- Meeting abstract
- Open Access
An overview of the advanced data collection techniques in the environmental exposure unit (EEU)
© Adams et al; licensee BioMed Central Ltd. 2014
Published: 18 December 2014
Capturing symptom data for large studies (≥60 participants) in ≤30 minutes is hard to achieve using manual data entry without substantial costs and resources. This challenge is highlighted if the data are needed to make real-time clinical decisions. The 140 participant capacity of the Environmental Exposure Unit (EEU) requires an advanced method to process symptom data.
Advanced scanning technologies are used with a customized two-step quality assurance data collection process. Optical Mark Recognition (OMR) and Optical Character Recognition (OCR) capture data from paper symptom diary cards into the EEU’s clinical data management system (CDMS). A template is configured to read the static diary card format and assign zones where the specific diary card data are located. The user configures field requirements within the zones to validate data captured. Cards that do not meet a predefined confidence level for any particular zone will be flagged for a quality check. The quality checking process involves one user visually confirming all data captured and a second user inputting all values from the card to ensure accuracy. Invalid data are rejected from the batch and returned to the participant for correction. Corrected cards are scanned again and all valid data are transferred into the CDMS.
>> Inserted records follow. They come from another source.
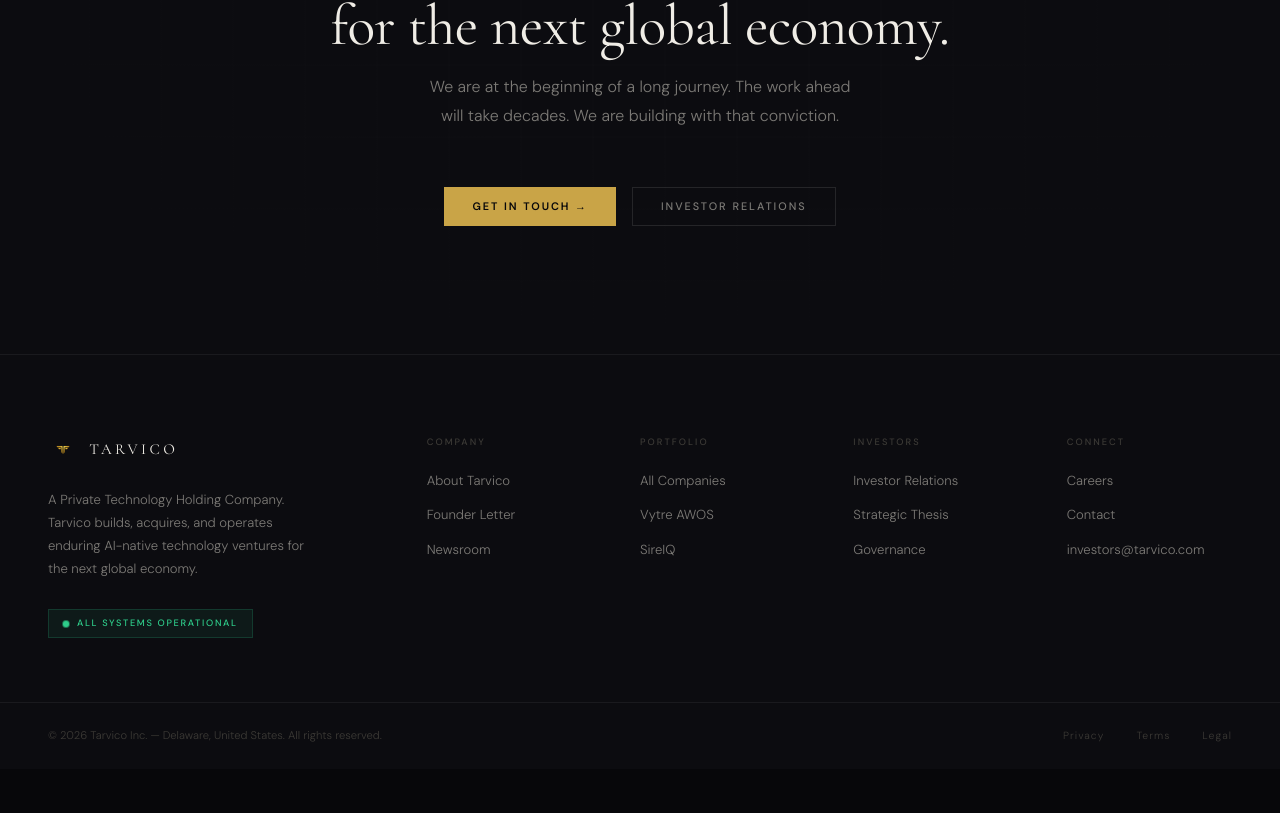
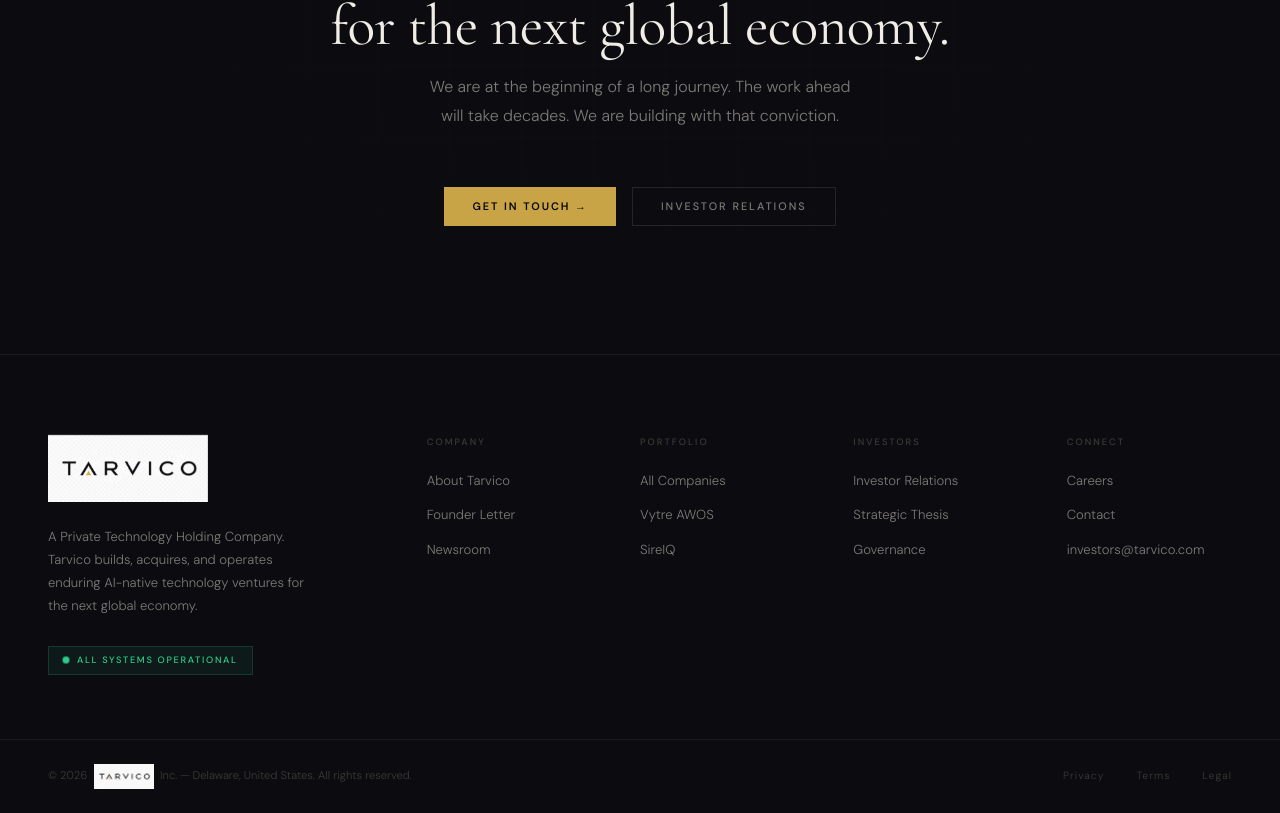
Before and after one commit to jeffhonforloco/Tarvico_website, a Next.js app in the folder tarvico-website/: page / in a window 1280 px wide. Shown: the part 6190-7003 px from the top of the page. Before the commit the page ends 6959 px from the top, so only its background shows below. Built offline with nearby package versions, Linux system fonts and the light colour scheme.

Commit message:
Replace Tarvico text with logo image in footer (top and bottom)
Uses logo-name.png with mix-blend-mode: screen so the black background
disappears and the white wordmark blends naturally against the dark footer.

https://claude.ai/code/session_01KEstzrKjHt4XBKXsn7iMDy

```diff
--- a/tarvico-website/components/Footer.tsx
+++ b/tarvico-website/components/Footer.tsx
@@ -52,23 +52,14 @@ export default function Footer() {
           marginBottom: '4rem',
         }}>
           <div>
-            <div style={{ display: 'flex', alignItems: 'center', gap: '0.7rem', marginBottom: '1.5rem' }}>
+            <div style={{ marginBottom: '1.5rem' }}>
               <Image
-                src="/logo-icon.png"
+                src="/logo-name.png"
                 alt="Tarvico"
-                width={32}
-                height={32}
-                style={{ objectFit: 'contain', height: 30, width: 30 }}
+                width={160}
+                height={67}
+                style={{ objectFit: 'contain', mixBlendMode: 'screen', display: 'block' }}
               />
-              <span style={{
-                fontFamily: '"Cormorant Garamond", serif',
-                fontSize: '0.95rem',
-                fontWeight: 400,
-                letterSpacing: '0.22em',
-                color: 'var(--text)',
-                textTransform: 'uppercase',
-                lineHeight: 1,
-              }}>Tarvico</span>
             </div>
             <p style={{
               fontSize: '0.82rem',
@@ -153,8 +144,16 @@ export default function Footer() {
         flexWrap: 'wrap',
         gap: '1rem',
       }}>
-        <span style={{ fontSize: '0.7rem', color: 'var(--text-3)', fontWeight: 300 }}>
-          © {new Date().getFullYear()} Tarvico Inc. — Delaware, United States. All rights reserved.
+        <span style={{ fontSize: '0.7rem', color: 'var(--text-3)', fontWeight: 300, display: 'flex', alignItems: 'center', gap: '0.4rem', flexWrap: 'wrap' }}>
+          © {new Date().getFullYear()}
+          <Image
+            src="/logo-name.png"
+            alt="Tarvico"
+            width={60}
+            height={25}
+            style={{ objectFit: 'contain', mixBlendMode: 'screen', display: 'inline-block', verticalAlign: 'middle' }}
+          />
+          Inc. — Delaware, United States. All rights reserved.
         </span>
         <div style={{ display: 'flex', gap: '2rem', alignItems: 'center' }}>
           {['Privacy', 'Terms', 'Legal'].map(item => (
```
Capturing data using the advanced scanning system allows a team of 3 to process 120 symptom diary cards containing 9 symptoms and 3 peak nasal inspiratory flow (PNIF) scores, with 99.9% accuracy in <15 minutes. In comparison, manual data entry would require a team of 8 to achieve similar results.
For large studies with short assessment periods, the scanning system utilized in the EEU is significantly more efficient in all aspects of data acquisition than manual entry. This ability to accommodate large studies in an accurate, efficient manner leads to an ideal setting for the conduct of time-sensitive clinical trials.
This article is published under license to BioMed Central Ltd. This is an Open Access article distributed under the terms of the Creative Commons Attribution License (http://creativecommons.org/licenses/by/4.0), which permits unrestricted use, distribution, and reproduction in any medium, provided the original work is properly cited. The Creative Commons Public Domain Dedication waiver (http://creativecommons.org/publicdomain/zero/1.0/) applies to the data made available in this article, unless otherwise stated.